“It’s not really conducive to that sort of thing,” he said. “It’s not the best place to hang out, you know. I would recommend going to a state park.”
If you’re really eager to try out hard-water diving, just check out southern Indiana, the limestone mining capital of the world. The area around Bloomington offers limestone tours with views of the state’s many abandoned quarries, which are varying shades of deep blue and aquamarine reminiscent of Dayton’s blue lagoon.
“It’s still a very thriving industry here locally,” said Julie Warren with Visit Bloomington. The Empire State building was largely built with Indiana limestone, as was the National Cathedral and parts of the Pentagon.
And there’s a bit of a tradition in Indiana: groups of young people go out to the quarries and cliff-jump, not that anyone’s recommending it.
“It’s totally illegal, you’re not supposed to do it,” Warren said, but just check it out on YouTube or in the 1970s movie Breaking Away. The danger, again, isn’t the water quality but the possibility of hitting your head on a rock or drowning.
So, save the beach towels for that trip to Florida—but enjoy the glow of the blue lagoon.

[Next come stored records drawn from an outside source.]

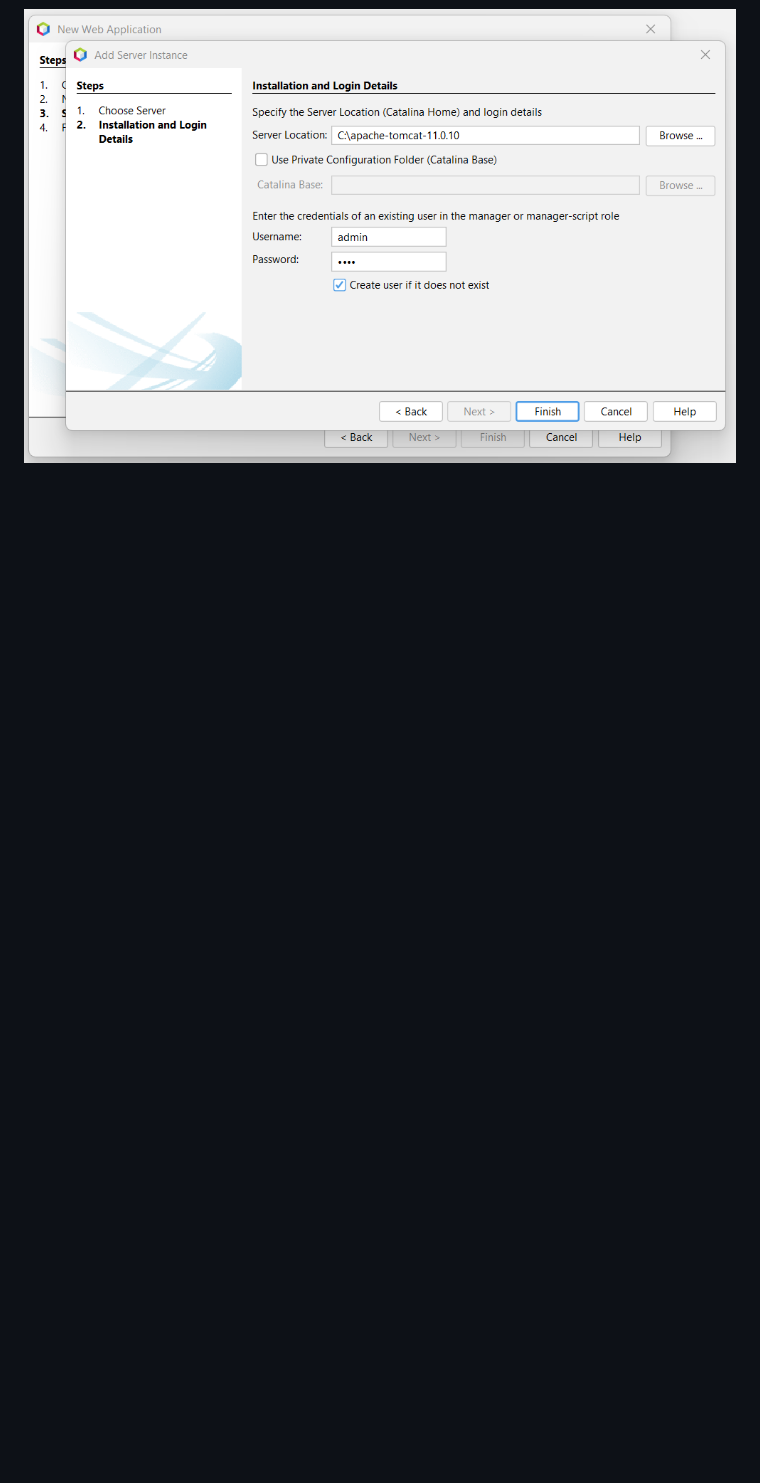
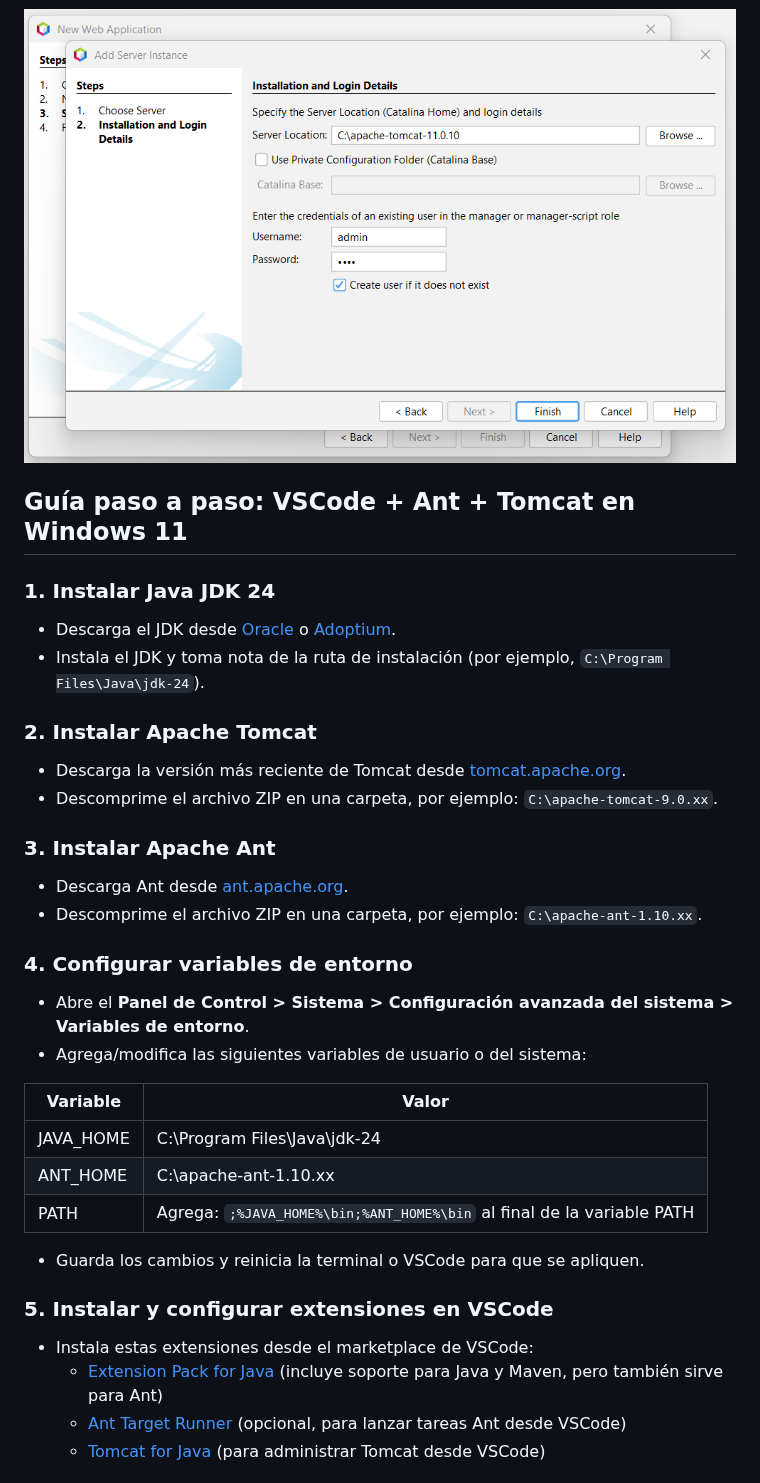
Before and after one commit to martinvarela206/BackEnd-3, a Markdown page: Docs/01 - Instalación de Java y Netbeans.md, the part around one of its changes. Drawn GitHub-style; blank space fills up the shorter version.

Commit message:
fix: Como trabajar con Java with Ant en VSCode/IntelliJ

```diff
--- a/Docs/01 - Instalación de Java y Netbeans.md
+++ b/Docs/01 - Instalación de Java y Netbeans.md
@@ -85,3 +85,36 @@ El usuario y contraseña se encuentra en `/tomcat/conf/users.xml`.
 ![alt text](<assets/nombre de proyecto.png>)
 
 ![alt text](<assets/configuracion de tomcat.png>)
+
+## **Guía paso a paso: VSCode + Ant + Tomcat en Windows 11**
+
+### **1. Instalar Java JDK 24**
+- Descarga el JDK desde [Oracle](https://www.oracle.com/java/technologies/downloads/) o [Adoptium](https://adoptium.net/).
+- Instala el JDK y toma nota de la ruta de instalación (por ejemplo, `C:\Program Files\Java\jdk-24`).
+
+### **2. Instalar Apache Tomcat**
+- Descarga la versión más reciente de Tomcat desde [tomcat.apache.org](https://tomcat.apache.org/download-90.cgi).
+- Descomprime el archivo ZIP en una carpeta, por ejemplo: `C:\apache-tomcat-9.0.xx`.
+
+### **3. Instalar Apache Ant**
+- Descarga Ant desde [ant.apache.org](https://ant.apache.org/bindownload.cgi).
+- Descomprime el archivo ZIP en una carpeta, por ejemplo: `C:\apache-ant-1.10.xx`.
+
+### **4. Configurar variables de entorno**
+- Abre el **Panel de Control > Sistema > Configuración avanzada del sistema > Variables de entorno**.
+- Agrega/modifica las siguientes variables de usuario o del sistema:
+
+| Variable      | Valor                                                          |
+|---------------|---------------------------------------------------------------|
+| JAVA_HOME     | C:\Program Files\Java\jdk-24                                  |
+| ANT_HOME      | C:\apache-ant-1.10.xx                                         |
+| PATH          | Agrega: `;%JAVA_HOME%\bin;%ANT_HOME%\bin` al final de la variable PATH |
+
+- Guarda los cambios y reinicia la terminal o VSCode para que se apliquen.
+
+### **5. Instalar y configurar extensiones en VSCode**
+- Instala estas extensiones desde el marketplace de VSCode:
+  - [Extension Pack for Java](https://marketplace.visualstudio.com/items?itemName=vscjava.vscode-java-pack) (incluye soporte para Java y Maven, pero también sirve para Ant)
+  - [Ant Target Runner](https://marketplace.visualstudio.com/items?itemName=mihn.ant-runner) (opcional, para lanzar tareas Ant desde VSCode)
+  - [Tomcat for Java](https://marketplace.visualstudio.com/items?itemName=adashen.vscode-tomcat) (para administrar Tomcat desde VSCode)
+
```
Also changed, not shown: other parts of Docs/01 - Instalación de Java y Netbeans.md (+71 -0 lines).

WYSO Curious is our growing, changing series driven by your questions and curiosities about the Miami Valley. Is there something you’ve always wondered about the Miami Valley’s history, people, culture, economy, politics, or environment? Send in a question now, and check back to see which questions we’re considering.